For this production, premiered in January 2009 at the Theater an der Wien, Dessay's French and French-Canadian colleagues included stage director Laurent Pelly - celebrated for riotous comedy (notably La fille de regiment with Dessay, also a Virgin Classics DVD - and his preferred designer, Chantal Thomas; Dessay's real-life husband, bass-baritone Laurent Naouri as her jealous stage husband, Golaud; the lyric baritone Stéphane Degout as her Pelléas, and the contralto Marie-Nicole Lemieux as his and Golaud's mother, Geneviève.

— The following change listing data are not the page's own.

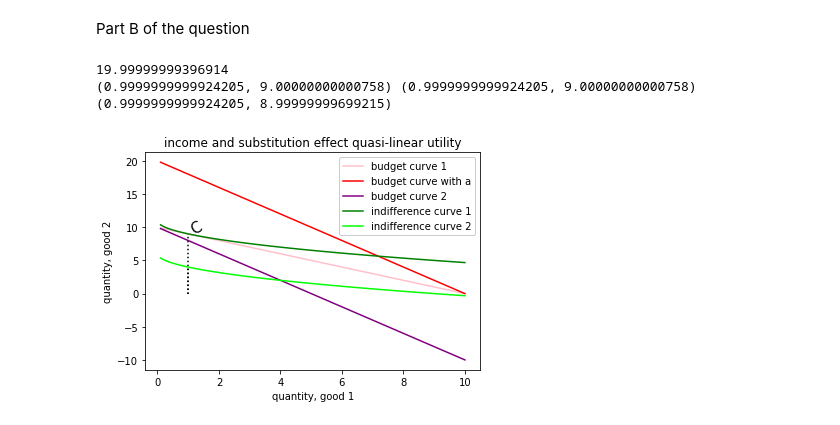
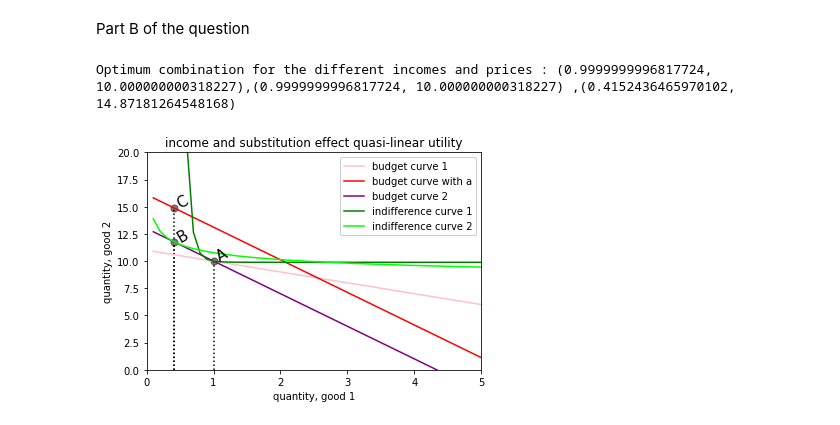
Before and after one commit to PaulineMalaguti/EBA3650, a Jupyter notebook: Lecture 5/QE_Problem_Set_5.ipynb, the cells around one changed output. Cells and saved outputs as stored; diff of their text form; code cells hidden in the pictures.

```diff
--- a/Lecture 5/QE_Problem_Set_5.ipynb
+++ b/Lecture 5/QE_Problem_Set_5.ipynb
@@ -807,7 +821,6 @@ def effect(x, arglist):
     plt.show()
 # %%
-effect(x,[10,1,2,1,2])
+effect(l,[10,1,3,0.1,0.8])
 # %% [output]
-19.99999999396914
-(0.9999999999924205, 9.00000000000758) (0.9999999999924205, 9.00000000000758) (0.9999999999924205, 8.99999999699215)
+Optimum combination for the different incomes and prices : (0.9999999996817724, 10.000000000318227),(0.9999999996817724, 10.000000000318227) ,(0.4152436465970102, 14.87181264548168)
-[figure, old version]
+[figure, new version]
```
Also changed, not shown: parts of 5 cells of this notebook.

The high-calibre Gallic line-up was completed by conductor Bertrand de Billy.

Opera News reported: "In a pre-production interview, Dessay admitted that Mélisande poses few vocal challenges, noting that the role lies comfortably enough for both sopranos and lightweight mezzos. Indeed, the role is vocally a good fit for her - splendid, in fact … Every stage direction was scrupulously followed …Naouri, Dessay's real-life husband, particularly commanded the evening with his Golaud - gut-wrenching, magnificently sung and unusually young. For once, it seemed that Golaud and Pelléas really could be half-brothers, and Degout was Naouri's match, singing with gorgeous burnished tone and erotic passion. The magnificent Radio-Symphonieorchester Wien, under Bertrand de Billy, dominated the proceedings with a rapturous performance. "

Le Monde wrote that: "The orchestra exuded a subtly poisonous Debussy with a throbbing vein of Wagner, bruised by the Symbolism of Maurice Maeterlinck. Pelly excels in comedy, but here he took Pelléas towards the depths of Edgar Allan Poe's Fall of the House of Usher [a subject explored by Debussy in an unfinished opera]… in Chantal Thomas' mangrove-swamp décor, with its tall smooth columns (tree trunks or pillars?), shipwrecked remains, stylised rocks and curtains of lianas … With her flowing blue dress and long blonde hair Dessay was indeed like 'a bird from somewhere else' [a quotation from the libretto]… Stephane Degout was brimming with vocal sex appeal … Laurent Naouri provided an exemplary portrayal of Golaud."

The Wiener Zeitung praised Laurent Pelly for bringing "a psychological dimension to the symbolically charged language. At his disposal was an ensemble of singers capable of the most refined interpretation, above all Natalie Dessay … who portrayed her character with the most delicate nuances and verbal flexibility, encompassing both vocal radiance and broken utterance … Billy's interpretation embraced detail, concentration and intense expanses of sound. He followed the singers' every word. On the first night the audience cheered singers, orchestras and conductor unreservedly."